Segment Start: Records provided

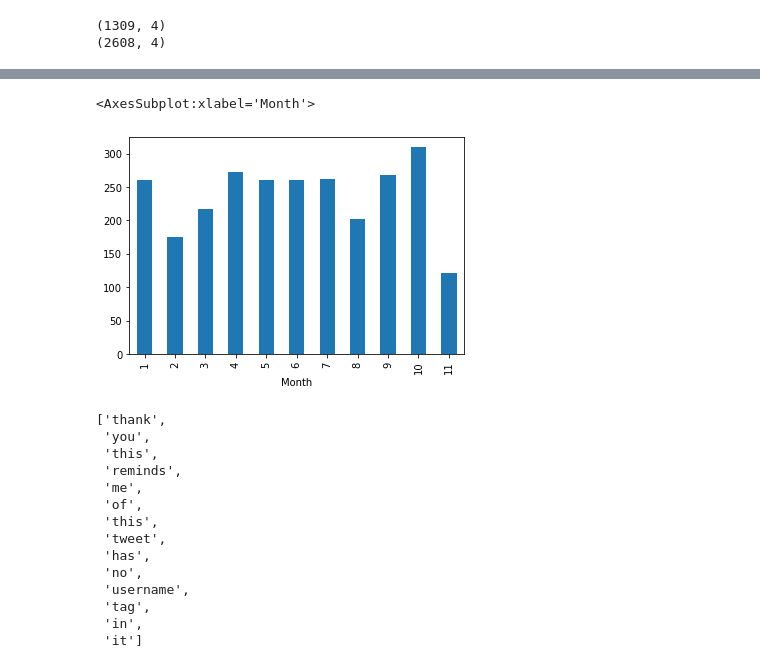
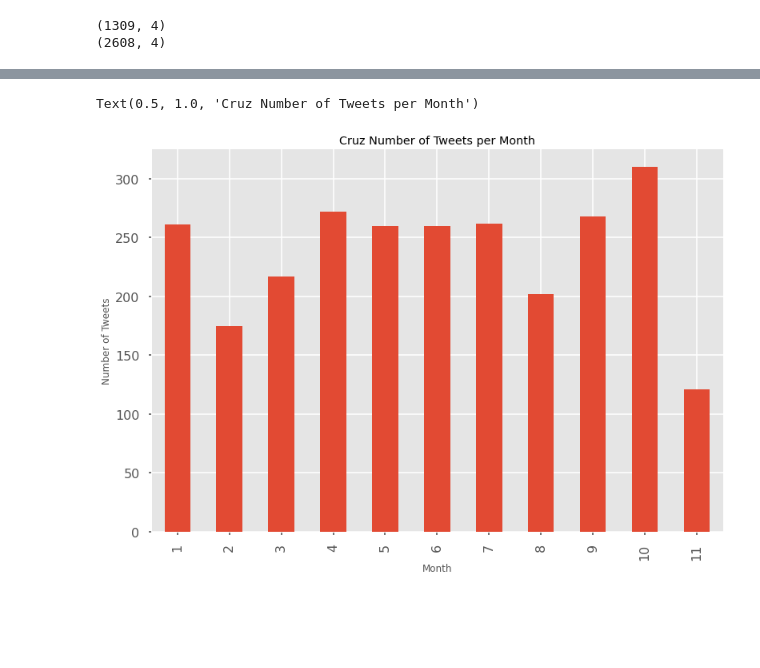
Before and after one commit to cole-herndon/stat_426_final, a Jupyter notebook: final.ipynb, the cells around one changed output, grey strips where cells are left out. Drawn from its saved outputs; the diff is of its cells as text; code cells hidden in the pictures; blank space fills up the shorter version.

```diff
--- a/final.ipynb
+++ b/final.ipynb
@@ -12,3 +15,6 @@ import snscrape.modules.twitter as sntwitter
+# %%
+style.use('seaborn-poster') #sets the size of the charts
+style.use('ggplot')
 # %%
 #This controls how many quotes to return
 #It looks like 109 is the max amount of quotes I can call at once
@@ -81,0 +72,3 @@ aoc_df
+# %%
+aoc_df = pd.read_csv(r"C:\Users\cherndon\python_practice\Final Project\aoc tweets.csv")
+cruz_df = pd.read_csv(r"C:\Users\cherndon\python_practice\Final Project\cruz tweets.csv")
@@ -87,6 +86,8 @@ aoc_df.groupby('Month')['Tweet Id'].count().plot.bar()
 # %%
 cruz_df.groupby('Month')['Tweet Id'].count().plot.bar()
+plt.ylabel('Number of Tweets')
+plt.title("Cruz Number of Tweets per Month")
 # %% [output]
-<AxesSubplot:xlabel='Month'>
+Text(0.5, 1.0, 'Cruz Number of Tweets per Month')
-[figure, old version]
+[figure, new version]
 # %%
@@ -94,20 +95,3 @@ tweets = ['@joe123 thank you', 'this reminds me of @john12', 'this tweet has no
 
 clean_tweets = [word for tweet in tweets for word in tweet.split() if not word.startswith('@')]
-# %%
-clean_tweets
-# %% [output]
-['thank',
- 'you',
- 'this',
- 'reminds',
- 'me',
- 'of',
- 'this',
- 'tweet',
- 'has',
- 'no',
- 'username',
- 'tag',
- 'in',
- 'it']
 # %%
```
Also changed, not shown: parts of 15 cells of this notebook.
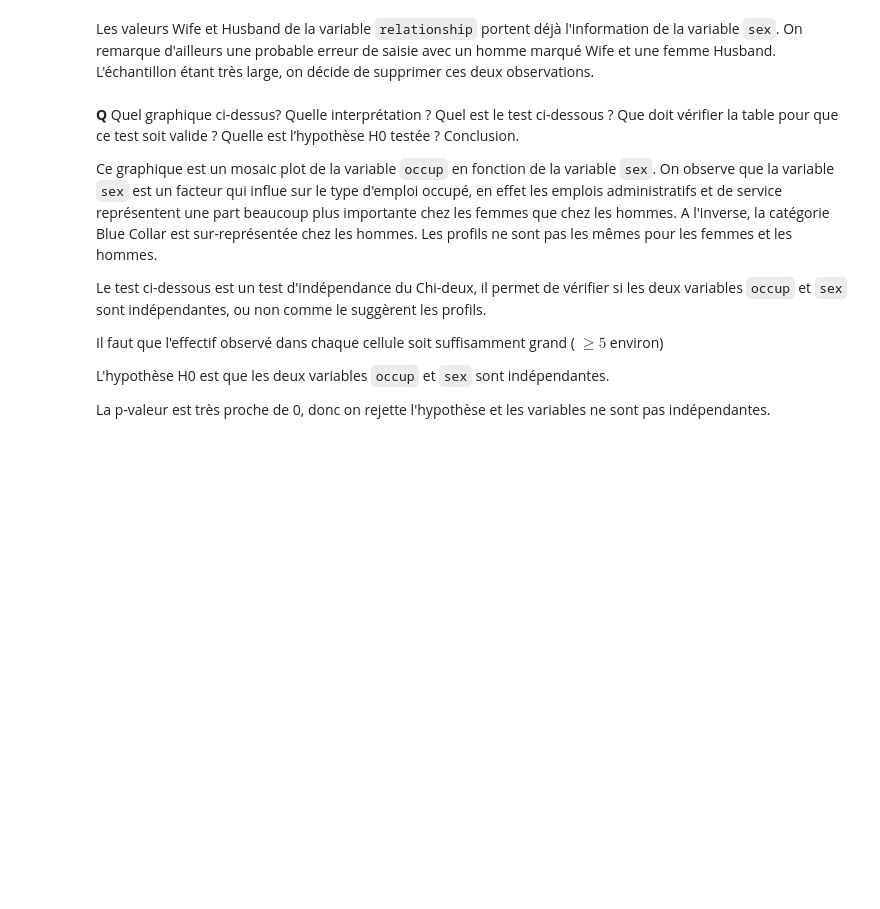
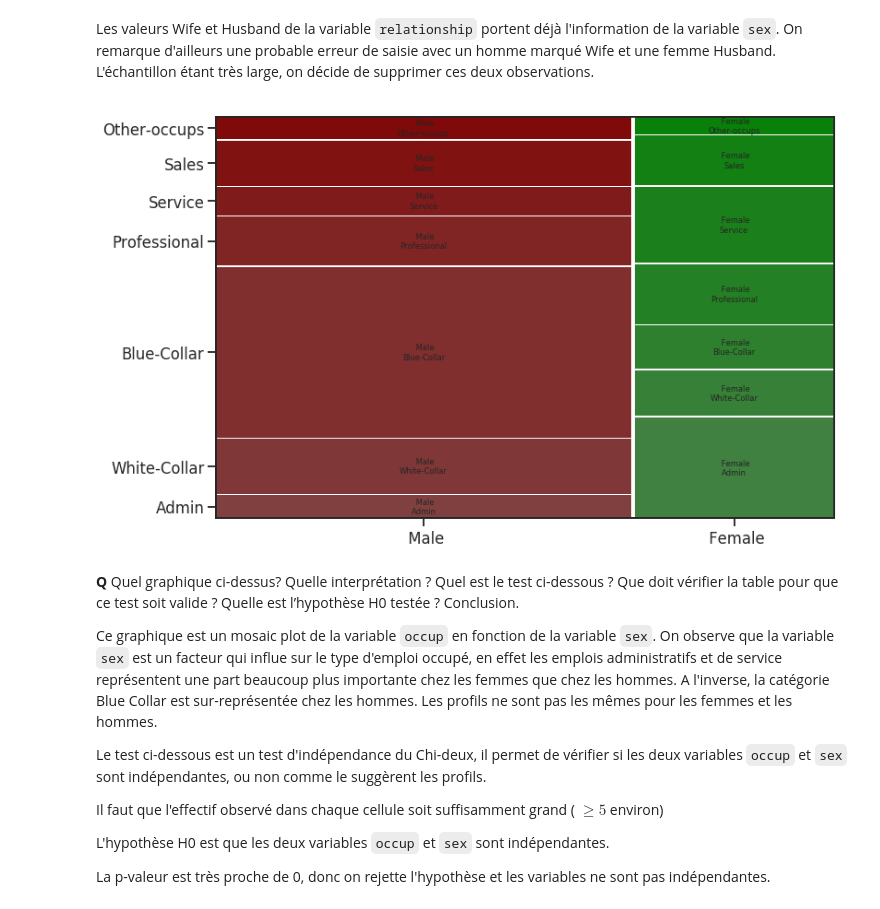
Before and after one commit to PaulCharnay/Exploration, a Jupyter notebook: Explo-Python-AdultCensus.ipynb, the cells around one changed output. Saved outputs shown, nothing was run; the diff lists cells and outputs as text; code cells hidden in the pictures; blank space fills up the shorter version.

```diff
--- a/Explo-Python-AdultCensus.ipynb
+++ b/Explo-Python-AdultCensus.ipynb
@@ -335,8 +395,11 @@ adult = adult[(adult["sex"] != "Male") | (adult["relationship"] != "Wife")]
 # %%
 from statsmodels.graphics.mosaicplot import mosaic
 
-mosaic(adult, ["sex", "occup"])
+fig, ax = plt.subplots(figsize=(12, 8))
+mosaic(adult, ["sex", "occup"], ax=ax)
 plt.show()
+# %% [output]
+[figure, added]
 # %% [markdown]
 **Q** Quel graphique ci-dessus?  Quelle interprétation ? Quel est le test ci-dessous ? Que doit vérifier la table pour que ce test soit valide ? Quelle est l’hypothèse H0 testée ? Conclusion.
 
```
Also changed, not shown: parts of 45 cells of this notebook.
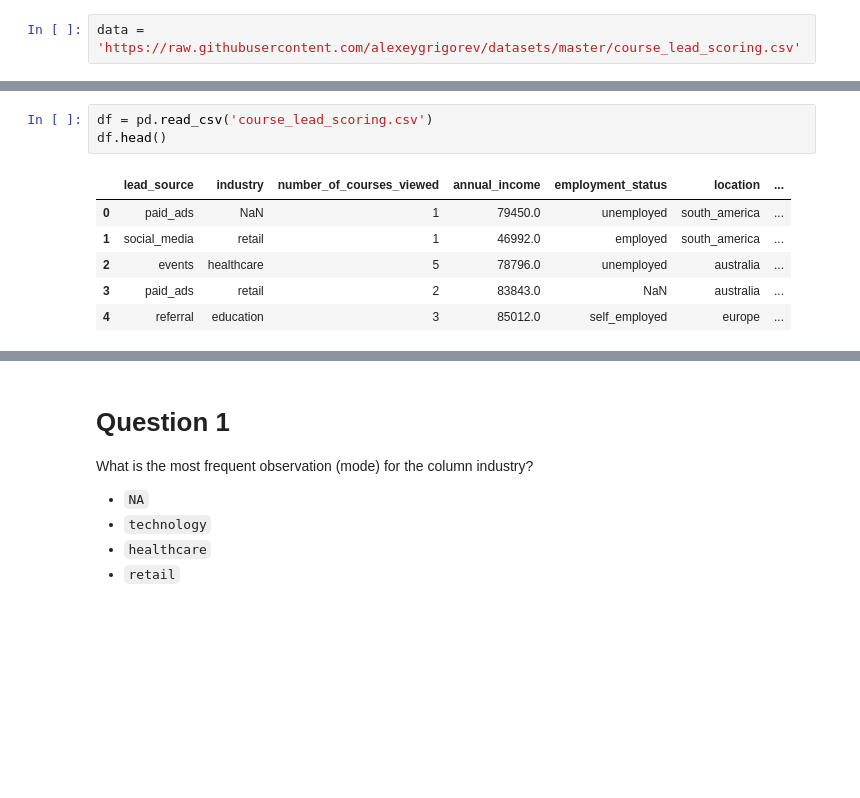
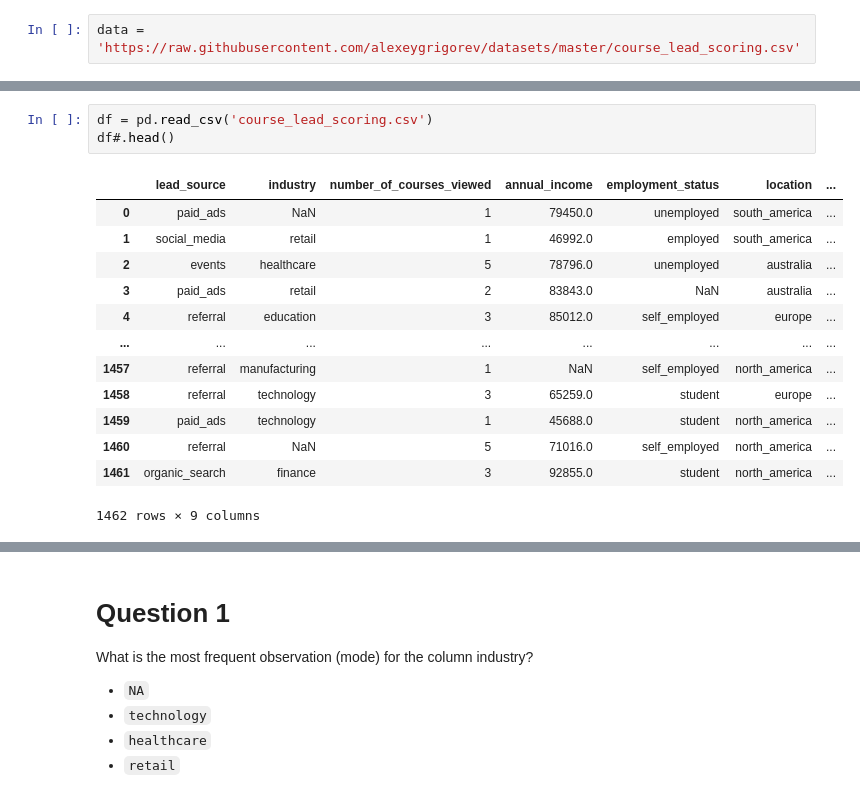
Before and after one commit to codeNHerz/ml-zoomcamp-coursework, a Jupyter notebook: 03-classification/homework_03.ipynb, the cells around one changed output, grey strips where cells are left out. Saved outputs shown, nothing was run; the diff lists cells and outputs as text; blank space fills up the shorter version.

```diff
--- a/03-classification/homework_03.ipynb
+++ b/03-classification/homework_03.ipynb
@@ -44,10 +44,17 @@ course_lead_scoring 100%[===================>]  78.98K  --.-KB/s    in 0.01s
 # %%
 df = pd.read_csv('course_lead_scoring.csv')
-df.head()
+df#.head()
 # %% [output]
 |  | lead_source | industry | number_of_courses_viewed | annual_income | employment_status | location | ... |
 | 0 | paid_ads | NaN | 1 | 79450.0 | unemployed | south_america | ... |
 | 1 | social_media | retail | 1 | 46992.0 | employed | south_america | ... |
 | 2 | events | healthcare | 5 | 78796.0 | unemployed | australia | ... |
 | 3 | paid_ads | retail | 2 | 83843.0 | NaN | australia | ... |
 | 4 | referral | education | 3 | 85012.0 | self_employed | europe | ... |
+| ... | ... | ... | ... | ... | ... | ... | ... |
+| 1457 | referral | manufacturing | 1 | NaN | self_employed | north_america | ... |
+| 1458 | referral | technology | 3 | 65259.0 | student | europe | ... |
+| 1459 | paid_ads | technology | 1 | 45688.0 | student | north_america | ... |
+| 1460 | referral | NaN | 5 | 71016.0 | self_employed | north_america | ... |
+| 1461 | organic_search | finance | 3 | 92855.0 | student | north_america | ... |
+1462 rows × 9 columns
```
Also changed, not shown: parts of 40 cells of this notebook, 1 other file.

Segment End: Records provided

▶ [Exercise description]:
Would you please retype the material above exactly and leave out each picture?

▶ [Answer below]:
Before and after one commit to cole-herndon/stat_426_final, a Jupyter notebook: final.ipynb, the cells around one changed output, grey strips where cells are left out. Drawn from its saved outputs; the diff is of its cells as text; code cells hidden in the pictures; blank space fills up the shorter version.

```diff
--- a/final.ipynb
+++ b/final.ipynb
@@ -12,3 +15,6 @@ import snscrape.modules.twitter as sntwitter
+# %%
+style.use('seaborn-poster') #sets the size of the charts
+style.use('ggplot')
 # %%
 #This controls how many quotes to return
 #It looks like 109 is the max amount of quotes I can call at once
@@ -81,0 +72,3 @@ aoc_df
+# %%
+aoc_df = pd.read_csv(r"C:\Users\cherndon\python_practice\Final Project\aoc tweets.csv")
+cruz_df = pd.read_csv(r"C:\Users\cherndon\python_practice\Final Project\cruz tweets.csv")
@@ -87,6 +86,8 @@ aoc_df.groupby('Month')['Tweet Id'].count().plot.bar()
 # %%
 cruz_df.groupby('Month')['Tweet Id'].count().plot.bar()
+plt.ylabel('Number of Tweets')
+plt.title("Cruz Number of Tweets per Month")
 # %% [output]
-<AxesSubplot:xlabel='Month'>
+Text(0.5, 1.0, 'Cruz Number of Tweets per Month')
-[figure, old version]
+[figure, new version]
 # %%
@@ -94,20 +95,3 @@ tweets = ['@joe123 thank you', 'this reminds me of @john12', 'this tweet has no
 
 clean_tweets = [word for tweet in tweets for word in tweet.split() if not word.startswith('@')]
-# %%
-clean_tweets
-# %% [output]
-['thank',
- 'you',
- 'this',
- 'reminds',
- 'me',
- 'of',
- 'this',
- 'tweet',
- 'has',
- 'no',
- 'username',
- 'tag',
- 'in',
- 'it']
 # %%
```
Also changed, not shown: parts of 15 cells of this notebook.
Before and after one commit to PaulCharnay/Exploration, a Jupyter notebook: Explo-Python-AdultCensus.ipynb, the cells around one changed output. Saved outputs shown, nothing was run; the diff lists cells and outputs as text; code cells hidden in the pictures; blank space fills up the shorter version.

```diff
--- a/Explo-Python-AdultCensus.ipynb
+++ b/Explo-Python-AdultCensus.ipynb
@@ -335,8 +395,11 @@ adult = adult[(adult["sex"] != "Male") | (adult["relationship"] != "Wife")]
 # %%
 from statsmodels.graphics.mosaicplot import mosaic
 
-mosaic(adult, ["sex", "occup"])
+fig, ax = plt.subplots(figsize=(12, 8))
+mosaic(adult, ["sex", "occup"], ax=ax)
 plt.show()
+# %% [output]
+[figure, added]
 # %% [markdown]
 **Q** Quel graphique ci-dessus?  Quelle interprétation ? Quel est le test ci-dessous ? Que doit vérifier la table pour que ce test soit valide ? Quelle est l’hypothèse H0 testée ? Conclusion.
 
```
Also changed, not shown: parts of 45 cells of this notebook.
Before and after one commit to codeNHerz/ml-zoomcamp-coursework, a Jupyter notebook: 03-classification/homework_03.ipynb, the cells around one changed output, grey strips where cells are left out. Saved outputs shown, nothing was run; the diff lists cells and outputs as text; blank space fills up the shorter version.

```diff
--- a/03-classification/homework_03.ipynb
+++ b/03-classification/homework_03.ipynb
@@ -44,10 +44,17 @@ course_lead_scoring 100%[===================>]  78.98K  --.-KB/s    in 0.01s
 # %%
 df = pd.read_csv('course_lead_scoring.csv')
-df.head()
+df#.head()
 # %% [output]
 |  | lead_source | industry | number_of_courses_viewed | annual_income | employment_status | location | ... |
 | 0 | paid_ads | NaN | 1 | 79450.0 | unemployed | south_america | ... |
 | 1 | social_media | retail | 1 | 46992.0 | employed | south_america | ... |
 | 2 | events | healthcare | 5 | 78796.0 | unemployed | australia | ... |
 | 3 | paid_ads | retail | 2 | 83843.0 | NaN | australia | ... |
 | 4 | referral | education | 3 | 85012.0 | self_employed | europe | ... |
+| ... | ... | ... | ... | ... | ... | ... | ... |
+| 1457 | referral | manufacturing | 1 | NaN | self_employed | north_america | ... |
+| 1458 | referral | technology | 3 | 65259.0 | student | europe | ... |
+| 1459 | paid_ads | technology | 1 | 45688.0 | student | north_america | ... |
+| 1460 | referral | NaN | 5 | 71016.0 | self_employed | north_america | ... |
+| 1461 | organic_search | finance | 3 | 92855.0 | student | north_america | ... |
+1462 rows × 9 columns
```
Also changed, not shown: parts of 40 cells of this notebook, 1 other file.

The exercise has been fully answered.